Tuesday, August 20, 2013

'Cape Fear' Made Me Appreciate The Simpsons More

With nothing to do on a Monday night, I sat down on the couch to watch one of the movies I recorded over the weekend.  I settled on Martin Scorsese's remake of Cape Fear from 1991 since I had never seen it.  The knew the basic plot from watching The Simpsons take on the movie as a doe-eye youth.  

Robert De Niro plays Max Cady, a convicted rapist who is released from prison after serving a 14 year sentence.  He begins stalking the family of the man who defended him all those years ago, but he never really steps a toe over the line so the family can take any legal action against him.  As more time passes, the more aggressive Cady becomes.  Nick Nolte and Jessica Lange play mom and pop to Juliette Lewis.  
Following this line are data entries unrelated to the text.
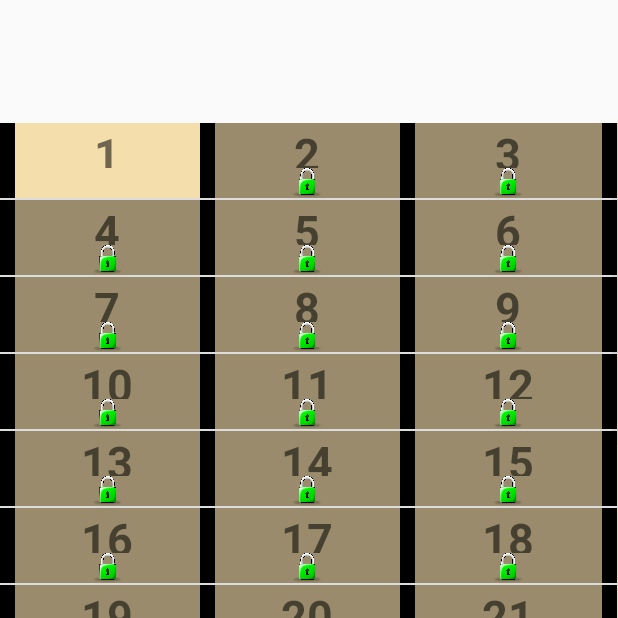
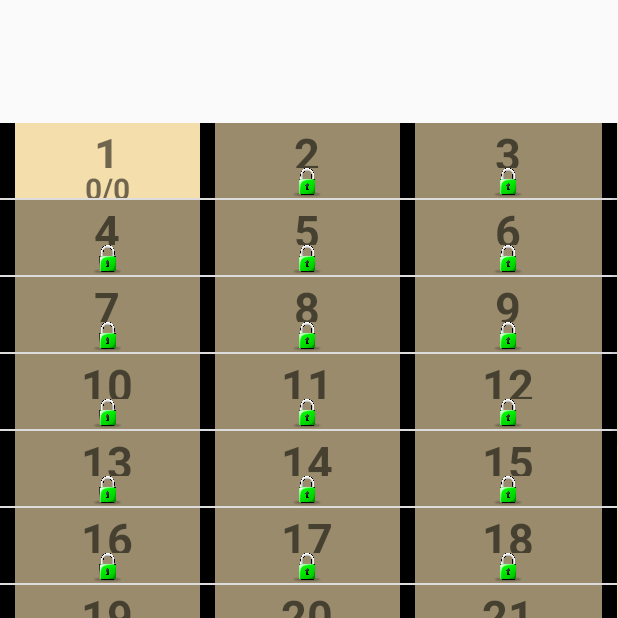
Before and after one commit to Lee-J-H/Escape_Farm, an Android app: the StagePage screen opened directly, with no data from a screen before it, on a phone screen of 412 x 824 dp, the top half of it. Run offline under Robolectric (Android 15) with nearby library versions, the phone set to English and light mode, and no system bars; 1 statement that could not run was skipped.

Commit message:
update stageList

```diff
--- a/app/src/main/java/gang/il/CheckedStage.java
+++ /dev/null
@@ -1,51 +0,0 @@
-package gang.il;
-
-import android.app.Activity;
-import android.content.Context;
-import android.content.SharedPreferences;
-import android.util.Log;
-
-import static gang.il.Valiable.gameMode;
-
-public class CheckedStage extends Activity {
-    static String[] stageText; //스테이지 클리어 점수 저장 변수
-
-    public static void onClearStage(Context context, int stage, int rating) {  //스테이지 완료시 저장
-        onCheckStage(context);
-        StringBuilder stageTextBuf = new StringBuilder();
-        if (stage < stageText.length) {  //현재 저장된 마지막 스테이지 이전의 스테이지들을 완료한 경우
-            if (Integer.parseInt(stageText[stage]) < rating)  //저장된 점수 이상의 점수를 얻은 경우
-            stageText[stage] = String.valueOf(rating);
-            for (int i = 0; i < stageText.length; i++) {
-                stageTextBuf.append(stageText[i]);
-                if (i != stageText.length) stageTextBuf.append(",");
-            }
-        } else { //현재 저장된 마지막 스테이지 다음의 스테이지를 완료한 경우
-            for (int i = 0; i < stageText.length; i++) {
-                stageTextBuf.append(stageText[i]);
-                stageTextBuf.append(",");
-            }
-            stageTextBuf.append(rating);
-        }
-        SharedPreferences mode = context.getSharedPreferences("stageTest", MODE_PRIVATE);
-        SharedPreferences.Editor editor = mode.edit();
-        if (gameMode.equals("classic"))
-            editor.putString("stage_classic", stageTextBuf.toString());
-        else if (gameMode.equals("blind"))
-            editor.putString("stage_blind", stageTextBuf.toString());
-        editor.commit();
-        stageTextBuf.delete(0, stageTextBuf.length());
-    }
-
-    public static int onCheckStage(Context context) { //현재까지 완료된 스테이지 확인
-        SharedPreferences mode = context.getSharedPreferences("stageTest", MODE_PRIVATE);
-        SharedPreferences.Editor editor = mode.edit();
-        String stage = "0";
-        if (gameMode.equals("classic"))
-            stage = mode.getString("stage_classic", "0");
-        else if (gameMode.equals("blind"))
-            stage = mode.getString("stage_blind", "0");
-        stageText = stage.split(",");
-        return stageText.length;
-    }//http://devstory.ibksplatform.com/2017/12/android-sharedpreferences.html
-}
--- /dev/null
+++ b/app/src/main/java/gang/il/StageDBHelper.java
@@ -0,0 +1,107 @@
+package gang.il;
+
+import android.content.Context;
+import android.database.Cursor;
+import android.database.sqlite.SQLiteDatabase;
+import android.database.sqlite.SQLiteOpenHelper;
+import android.util.Log;
+
+import static gang.il.Valiable.gameMode;
+import static gang.il.Valiable.stageCount;
+
+public class StageDBHelper extends SQLiteOpenHelper {
+    private SQLiteDatabase db;
+    private static final int DATABASE_VERSION = 1;
+    private static final String Database_Name = "StageCountDB";
+    private String Table_Name = gameMode;
+    public int clearedStage;
+    public int minimum_count[];
+
+    public StageDBHelper(Context context) {
+        super(context, Database_Name, null, DATABASE_VERSION);
+    }
+
+    @Override
+    public void onCreate(SQLiteDatabase db) {
+        String classic_table =
+                "CREATE TABLE " + "Classic" + "(" +
+                        "Stage INTEGER PRIMARY KEY AUTOINCREMENT, " +
+                        //"Rating INTEGER NOT NULL," +
+                        "Min_Count INTEGER NOT NULL" +
+                        ");";
+        String blind_table =
+                "CREATE TABLE " + "Blind" + "(" +
+                        "Stage INTEGER PRIMARY KEY AUTOINCREMENT, " +
+                        //"Rating INTEGER NOT NULL," +
+                        "Min_Count INTEGER NOT NULL" +
+                        ");";
+        db.execSQL(classic_table);
+        db.execSQL(blind_table);
+
+    }
+
+    @Override
+    public void onUpgrade(SQLiteDatabase db, int oldVersion, int newVersion) {
+        String DROP_TABLE =
+                "DROP TABLE IF EXISTS " + Table_Name;
+        db.execSQL(DROP_TABLE);
+        onCreate(db);
+    }
+
+    public void selectDB() {
+        db = getReadableDatabase();
+        if (gameMode.equals("classic"))
+            Table_Name = "Classic";
+        else
+            Table_Name = "Blind";
+        //Table_Name="Classic";
+
+        int countNum = 0;
+        Cursor c = db.rawQuery("select Min_Count from " + Table_Name, null);
+        if (c.getCount() == 0) {
+            clearedStage=0;
+            return;
+        }
+        clearedStage = c.getCount();
+        minimum_count = new int[clearedStage];
+        while (c.moveToNext()) {
+            minimum_count[countNum++] = c.getInt(0);
+            //Log.d(tag,"id:"+id+",name:"+name);
+        }
+        countNum = 0;
+        db.close();
+    }
+
+    public int getClearedStage() {
+        return clearedStage;
+    }
+
+    public int getMinimumCount(int index) {
+        return minimum_count[index];
+    }
+
+    public void recordMinCount(int min) {
+        db = getWritableDatabase();
+        if (gameMode.equals("classic"))
+            Table_Name = "Classic";
+        else
+            Table_Name = "Blind";
+        db.execSQL("update " + Table_Name + " set min_Count="+min+" where Stage="+ stageCount + ";");
+        db.close();
+        //Log.d(tag, "insert 성공~!");
+    }
+
+
+    public void insertDB(int Min_Count) {
+        db = getWritableDatabase();
+        if (gameMode.equals("classic"))
+            Table_Name = "Classic";
+        else
+            Table_Name = "Blind";
+
+        db.execSQL("insert into " + Table_Name + " (Stage, Min_Count) values('" + stageCount + "', " + Min_Count + ");");
+        db.close();
+        //Log.d(tag, "insert 성공~!");
+    } //출처: https://bitsoul.tistory.com/118?category=623707 [Happy Programmer~]
+    // 출처: https://sisiblog.tistory.com/175 [고슴이]
+}
--- a/app/src/main/java/gang/il/StageList.java
+++ b/app/src/main/java/gang/il/StageList.java
@@ -11,8 +11,8 @@ import android.widget.ImageView;
 import android.widget.LinearLayout;
 import android.widget.TextView;
 
-import static gang.il.CheckedStage.onCheckStage;
-import static gang.il.Valiable.clrDialogBtn;
+import static gang.il.Valiable.gameMode;
+import static gang.il.Valiable.min_count_ser;
 import static gang.il.Valiable.stageCount;
 
 public class StageList extends BaseAdapter {
@@ -41,18 +41,27 @@ public class StageList extends BaseAdapter {
     public View getView(final int position, View convertView, ViewGroup parent) {
         ViewHolder viewHolder = new ViewHolder();
         final Context context = parent.getContext();
-        succeedStage = onCheckStage(context);
-        convertView=null;
+        StageDBHelper StageDB = new StageDBHelper(context);
+        StageDB.selectDB();
+        succeedStage = StageDB.getClearedStage();
+        convertView = null;
         if (convertView == null) {
             LayoutInflater inflater = (LayoutInflater) context.getSystemService(Context.LAYOUT_INFLATER_SERVICE);
             convertView = inflater.inflate(R.layout.stage_list, parent, false);
-            for(int i=0; i<3; i++){
+            for (int i = 0; i < 3; i++) {
                 int textViewId = context.getResources().getIdentifier("num_" + (i + 1), "id", "gang.il");
                 int layoutId = context.getResources().getIdentifier("stage_" + (i + 1), "id", "gang.il");
                 int imageViewId = context.getResources().getIdentifier("lock_" + (i + 1), "id", "gang.il");
+                int min_count_area_id = context.getResources().getIdentifier("min_lay_" + (i + 1), "id", "gang.il");
+                int my_min_count_id = context.getResources().getIdentifier("my_min_" + (i + 1), "id", "gang.il");
+                int min_count_id = context.getResources().getIdentifier("min_" + (i + 1), "id", "gang.il");
                 viewHolder.stage_num_text[i] = (TextView) convertView.findViewById(textViewId);
                 viewHolder.stage_area[i] = (LinearLayout) convertView.findViewById(layoutId);
                 viewHolder.stage_lock_img[i] = (ImageView) convertView.findViewById(imageViewId);
+                viewHolder.min_count_area[i] = (LinearLayout) convertView.findViewById(min_count_area_id);
+                viewHolder.my_min_count[i] = (TextView) convertView.findViewById(my_min_count_id);
+                viewHolder.min_count[i] = (TextView) convertView.findViewById(min_count_id);
+
             }
         }
 
@@ -60,9 +69,15 @@ public class StageList extends BaseAdapter {
         for (int i = 0; i < 3; i++) {
             viewHolder.stage_num_text[i].setText("" + (position * 3 + 1 + i));
             viewHolder.stage_area[i].setTag("" + (position * 3 + 1 + i));
-            if (Integer.parseInt(viewHolder.stage_area[i].getTag().toString()) <= succeedStage) {
+            if (Integer.parseInt(viewHolder.stage_area[i].getTag().toString()) - 1 <= succeedStage) {
                 viewHolder.stage_lock_img[i].setVisibility(View.GONE);
                 viewHolder.stage_area[i].setBackgroundColor(Color.parseColor("#F4DFAC"));
+                StageDB.selectDB();
+                viewHolder.min_count_area[i].setVisibility(View.VISIBLE);
+                viewHolder.min_count[i].setText("/"+min_count_ser.get(position*3+i));
+                if (succeedStage >= (position * 3 + 1 + i)) {
+                    viewHolder.my_min_count[i].setText(String.valueOf(StageDB.getMinimumCount(i)));
+                }
             }
         }
 
@@ -71,21 +86,23 @@ public class StageList extends BaseAdapter {
                 @Override
                 public void onClick(View v) {
                     stageCount = v.getTag().toString();
-                    if (Integer.parseInt(stageCount) > succeedStage)
+                    if (Integer.parseInt(stageCount) - 1 > succeedStage)
                         return;
-                    clrDialogBtn="stageClk";
                     LoadDB.GetDB Data = new LoadDB.GetDB();
-                    Data.execute("http://106.10.57.117/EscapeFarm/getStage.php", stageCount);  //스테이지DB 로딩
+                    Data.execute("http://106.10.57.117/EscapeFarm/getStage.php", stageCount, "game_start_min");  //스테이지DB 로딩
                 }
             });
 
         return convertView;
     }
 
-    private class ViewHolder{
+    private class ViewHolder {
         private TextView[] stage_num_text = new TextView[3];
         private LinearLayout[] stage_area = new LinearLayout[3];
         private ImageView[] stage_lock_img = new ImageView[3];
+        private LinearLayout[] min_count_area = new LinearLayout[3];
+        private TextView[] my_min_count = new TextView[3];
+        private TextView[] min_count = new TextView[3];
     }
 
 }
--- a/app/src/main/res/layout/stage_list.xml
+++ b/app/src/main/res/layout/stage_list.xml
@@ -41,6 +41,40 @@
                 android:textStyle="bold" />
             <!--                //android:onClick="onStageClick"-->
 
+           <LinearLayout
+               android:id="@+id/min_lay_1"
+               android:layout_width="match_parent"
+               android:layout_height="0dp"
+               android:layout_weight="0.4"
+               android:visibility="gone">
+
+               <TextView
+                   android:layout_width="0dp"
+                   android:layout_height="match_parent"
+                   android:layout_weight="0.2" />
+
+               <TextView
+                   android:id="@+id/my_min_1"
+                   android:layout_width="wrap_content"
+                   android:layout_height="match_parent"
+                   android:textStyle="bold"
+                   android:textSize="20dp"
+                   android:text="0"/>
+
+               <TextView
+                   android:id="@+id/min_1"
+                   android:layout_width="wrap_content"
+                   android:layout_height="match_parent"
+                   android:textStyle="bold"
+                   android:textSize="20dp"
+                   android:text="/0"/>
+
+               <TextView
+                   android:layout_width="0dp"
+                   android:layout_height="match_parent"
+                   android:layout_weight="0.2" />
+           </LinearLayout>
+
             <ImageView
                 android:id="@+id/lock_1"
                 android:layout_width="match_parent"
@@ -77,6 +111,39 @@
                 android:textStyle="bold" />
             <!--                //android:onClick="onStageClick"-->
 
+            <LinearLayout
+                android:id="@+id/min_lay_2"
+                android:layout_width="match_parent"
+                android:layout_height="0dp"
+                android:layout_weight="0.4"
+                android:visibility="gone">
+
+                <TextView
+                    android:layout_width="0dp"
+                    android:layout_height="match_parent"
+                    android:layout_weight="0.2" />
+
+                <TextView
+                    android:id="@+id/my_min_2"
+                    android:layout_width="wrap_content"
+                    android:layout_height="match_parent"
+                    android:textStyle="bold"
+                    android:textSize="20dp"
+                    android:text="0"/>
+
+                <TextView
+                    android:id="@+id/min_2"
+                    android:layout_width="wrap_content"
+                    android:layout_height="match_parent"
+                    android:textStyle="bold"
+                    android:textSize="20dp"
+                    android:text="/0"/>
+
+                <TextView
+                    android:layout_width="0dp"
+                    android:layout_height="match_parent"
+                    android:layout_weight="0.2" />
+            </LinearLayout>
             <LinearLayout
                 android:layout_width="match_parent"
                 android:layout_height="0dp"
@@ -127,6 +194,40 @@
             <!--                //android:onClick="onStageClick"-->
 
             <LinearLayout
+                android:id="@+id/min_lay_3"
+                android:layout_width="match_parent"
+                android:layout_height="0dp"
+                android:layout_weight="0.4"
+                android:visibility="gone">
+
+                <TextView
+                    android:layout_width="0dp"
+                    android:layout_height="match_parent"
+                    android:layout_weight="0.2" />
+
+                <TextView
+                    android:id="@+id/my_min_3"
+                    android:layout_width="wrap_content"
+                    android:layout_height="match_parent"
+                    android:textStyle="bold"
+                    android:textSize="20dp"
+                    android:text="0"/>
+
+                <TextView
+                    android:id="@+id/min_3"
+                    android:layout_width="wrap_content"
+                    android:layout_height="match_parent"
+                    android:textStyle="bold"
+                    android:textSize="20dp"
+                    android:text="/0"/>
+
+                <TextView
+                    android:layout_width="0dp"
+                    android:layout_height="match_parent"
+                    android:layout_weight="0.2" />
+            </LinearLayout>
+
+            <LinearLayout
                 android:layout_width="match_parent"
                 android:layout_height="0dp"
                 android:layout_weight="0.4"
```
Also changed, not shown: app/src/main/java/gang/il/Controller.java (+9 -8 lines), app/src/main/java/gang/il/GamePage.java (+17 -8 lines), app/src/main/java/gang/il/LoadDB.java (+60 -18 lines), app/src/main/java/gang/il/MainPage.java (+16 -5 lines), app/src/main/java/gang/il/StageClear.java (+12 -5 lines), app/src/main/java/gang/il/StagePage.java (+6 -1 lines), app/src/main/java/gang/il/Valiable.java (+4 -3 lines).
First of all, this movie scared the crap out of me.  De Niro is cocky and calm at the same time.  He knows exactly what he's doing, and he is relishing torturing the Bowden family.  There is one scene where he lures daughter Danielle into the high school auditorium and charms her enough that he ends up kissing her.  It's so creepy and weird and wrong and I couldn't tear my eyes away.  Illeana Douglas shows up early in the flick as Nolte's flirtatious colleague who has a terrifying encounter with Cady.

I have been a fan of The Simpsons for as long as I remember.  Sure, I don't really watch the series regularly, and there are more risque things on television now, but The Simpsons will always have a huge place in my television heart. 

In 1993, The Simpsons aired an episode titled "Cape Feare."  Bart begins receiving death threats from Sideshow Bob.  Bob framed Bart's idol Krusty the Klown for armed robbery, and Bob, naturally, wants revenge.  Thus begins one of the sharpest parodies of a film I've ever seen.  The shot-by-shot takes on Scorsese's film (not to mention the 1962 original and allusions to other films like Psycho) are amazing.  

I know, I know.  I am incredibly late on appreciating this, but sometimes, while watching the film last night, I giggled because I thought of Sideshow Bob stepping on rakes or Homer scaring Bart before he goes to bed.

The Simpsons was the best at parodying other form of entertainment.  Each episode featured references to pop culture and films.  Since I don't watch it as much, I am not sure if they are at the top of their game still, but if you check out anything between 1990 and 1995, you were bound to find something as appreciative.  This show loves the stuff it's making fun of.  

No comments:

Post a Comment